Points in Topological Space

Let $T = \left({S, \tau}\right)$ be a topological space.

Let $a, b \in S$ be such that there exists a path from $a$ to $b$.

That is, there exists a continuous mapping $f: \left[{0 \,.\,.\, 1}\right] \to S$ such that $f \left({0}\right) = a$ and $f \left({1}\right) = b$.

Then $a$ and $b$ are path-connected in $T$.


Set of Topological Space

Let $T = \left({S, \tau}\right)$ be a topological space.

Let $U \subseteq S$ be a subset of $S$.

Let $T' = \left({U, \tau_U}\right)$ be the subspace of $T$ induced by $U$.


Then $U$ is a path-connected set in $T$ if and only if every two points in $U$ are path-connected in $T\,'$.


That is, $U$ is a path-connected set in $T$ if and only if:

for every $x, y \in U$, there exists a continuous mapping $f: \left[{0 \,.\,.\, 1}\right] \to U$ such that $f \left({0}\right) = x$ and $f \left({1}\right) = y$.


Topological Space

Let $T = \struct {S, \tau}$ be a topological space.


Then $T$ is a path-connected space if and only if $S$ is a path-connected set of $T$.


That is, $T$ is a path-connected space if and only if:
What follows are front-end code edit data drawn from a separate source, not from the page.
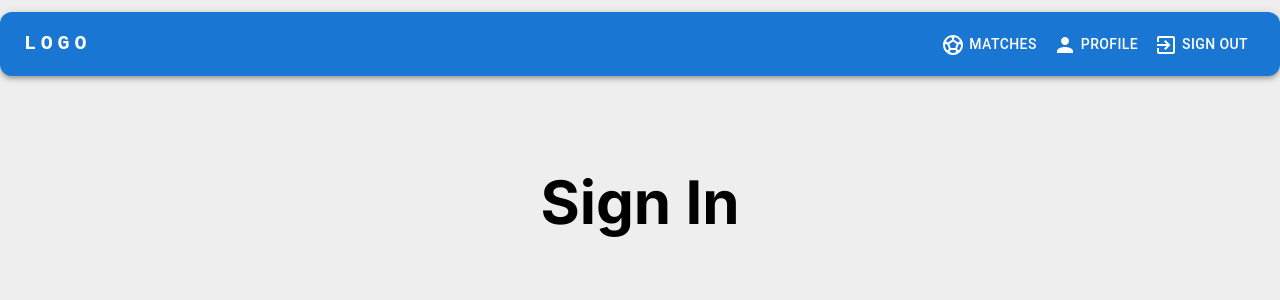
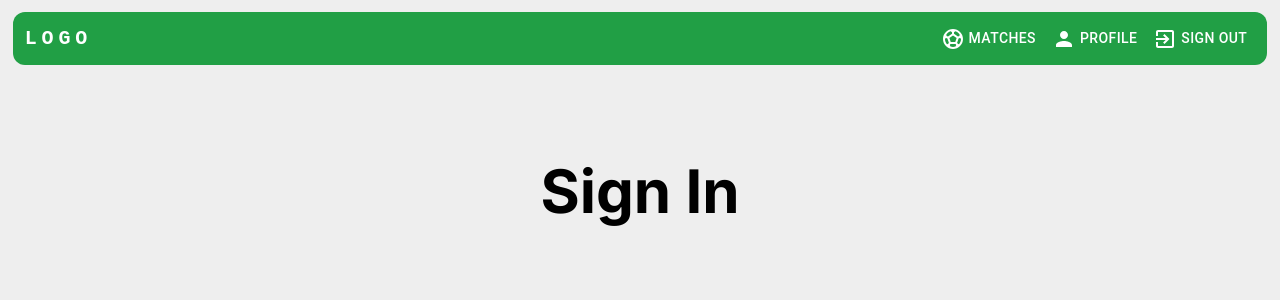
Before and after one commit to BeshoyMorad/EPL-Match-Reservation, a Next.js app: page /signin in a window 1280 px wide. Shown: the top 300 px of the page. Built offline with nearby package versions, Linux system fonts and the light colour scheme.

Commit message:
Edit the Navbar component

```diff
--- a/components/Navbar.tsx
+++ b/components/Navbar.tsx
@@ -24,12 +24,7 @@ const pages = [
 
 export default function Navbar() {
   return (
-    <AppBar
-      position="static"
-      className="bg-[var(--main-color)] mt-3 rounded-xl w-[98%] m-auto"
-    >
-      <Container maxWidth="xl">
-        <Toolbar disableGutters>
+    <nav className="flex items-center px-3 bg-[var(--main-color)] mt-3 rounded-xl w-[98%] m-auto">
       <Typography
         variant="h6"
         noWrap
@@ -39,7 +34,7 @@ export default function Navbar() {
           fontFamily: "monospace",
           fontWeight: 700,
           letterSpacing: ".3rem",
-              color: "inherit",
+          color: "white",
           textDecoration: "none",
           flexGrow: 1,
         }}
@@ -65,8 +60,6 @@ export default function Navbar() {
           </Button>
         ))}
       </Box>
-        </Toolbar>
-      </Container>
-    </AppBar>
+    </nav>
   );
 }
```
Lines whose indentation alone changed are shown as unchanged.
for every $x, y \in S$, there exists a continuous mapping $f: \closedint 0 1 \to S$ such that $\map f 0 = x$ and $\map f 1 = y$.


Also known as

Some sources do not hyphenate, but instead report this as path connected.


Also see

  • Results about path-connected spaces can be found here.